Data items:
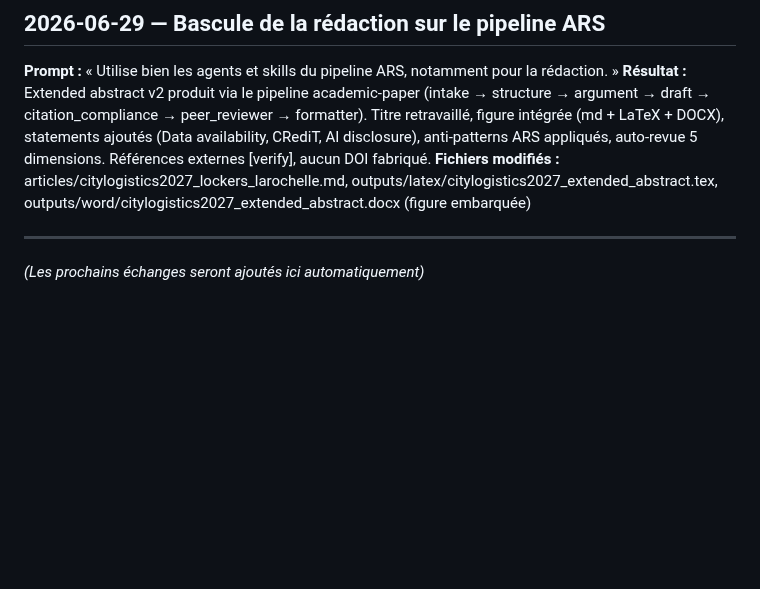
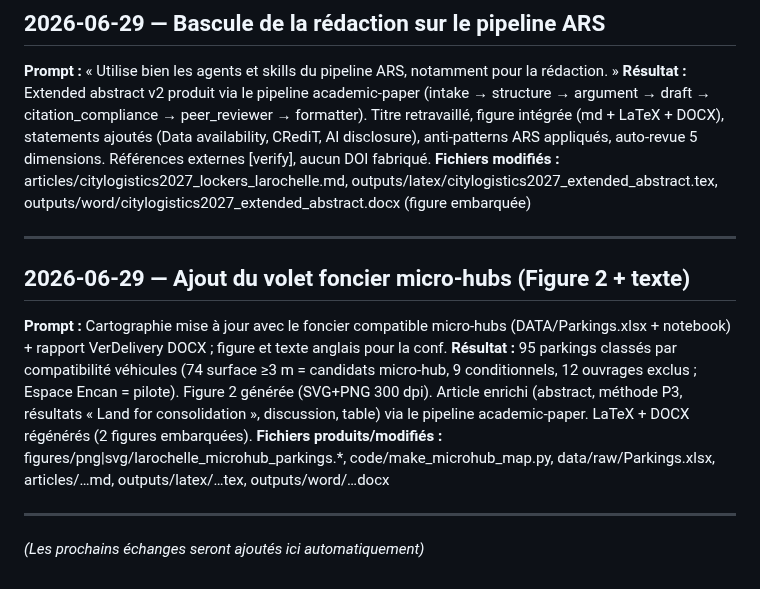
Before and after one commit to graindorge-dev/claude_testv2, a Markdown page: lab/prompt_log.md, the part around the change. Drawn GitHub-style; blank space fills up the shorter version.

```diff
--- a/lab/prompt_log.md
+++ b/lab/prompt_log.md
@@ -36,4 +36,11 @@
 **Fichiers modifiés :** articles/citylogistics2027_lockers_larochelle.md, outputs/latex/citylogistics2027_extended_abstract.tex, outputs/word/citylogistics2027_extended_abstract.docx (figure embarquée)
 
 ---
+
+## 2026-06-29 — Ajout du volet foncier micro-hubs (Figure 2 + texte)
+**Prompt :** Cartographie mise à jour avec le foncier compatible micro-hubs (DATA/Parkings.xlsx + notebook) + rapport VerDelivery DOCX ; figure et texte anglais pour la conf.
+**Résultat :** 95 parkings classés par compatibilité véhicules (74 surface ≥3 m = candidats micro-hub, 9 conditionnels, 12 ouvrages exclus ; Espace Encan = pilote). Figure 2 générée (SVG+PNG 300 dpi). Article enrichi (abstract, méthode P3, résultats « Land for consolidation », discussion, table) via le pipeline academic-paper. LaTeX + DOCX régénérés (2 figures embarquées).
+**Fichiers produits/modifiés :** figures/png|svg/larochelle_microhub_parkings.*, code/make_microhub_map.py, data/raw/Parkings.xlsx, articles/…md, outputs/latex/…tex, outputs/word/…docx
+
+---
 *(Les prochains échanges seront ajoutés ici automatiquement)*
```
Also changed, not shown: articles/citylogistics2027_lockers_larochelle.md (+9 -5 lines), figures/png/larochelle_microhub_parkings.png (added), 4 other files.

_Problem_
Print out each record exactly as shown, but keep the pictures out.

_Solution_
Before and after one commit to graindorge-dev/claude_testv2, a Markdown page: lab/prompt_log.md, the part around the change. Drawn GitHub-style; blank space fills up the shorter version.

```diff
--- a/lab/prompt_log.md
+++ b/lab/prompt_log.md
@@ -36,4 +36,11 @@
 **Fichiers modifiés :** articles/citylogistics2027_lockers_larochelle.md, outputs/latex/citylogistics2027_extended_abstract.tex, outputs/word/citylogistics2027_extended_abstract.docx (figure embarquée)
 
 ---
+
+## 2026-06-29 — Ajout du volet foncier micro-hubs (Figure 2 + texte)
+**Prompt :** Cartographie mise à jour avec le foncier compatible micro-hubs (DATA/Parkings.xlsx + notebook) + rapport VerDelivery DOCX ; figure et texte anglais pour la conf.
+**Résultat :** 95 parkings classés par compatibilité véhicules (74 surface ≥3 m = candidats micro-hub, 9 conditionnels, 12 ouvrages exclus ; Espace Encan = pilote). Figure 2 générée (SVG+PNG 300 dpi). Article enrichi (abstract, méthode P3, résultats « Land for consolidation », discussion, table) via le pipeline academic-paper. LaTeX + DOCX régénérés (2 figures embarquées).
+**Fichiers produits/modifiés :** figures/png|svg/larochelle_microhub_parkings.*, code/make_microhub_map.py, data/raw/Parkings.xlsx, articles/…md, outputs/latex/…tex, outputs/word/…docx
+
+---
 *(Les prochains échanges seront ajoutés ici automatiquement)*
```
Also changed, not shown: articles/citylogistics2027_lockers_larochelle.md (+9 -5 lines), figures/png/larochelle_microhub_parkings.png (added), 4 other files.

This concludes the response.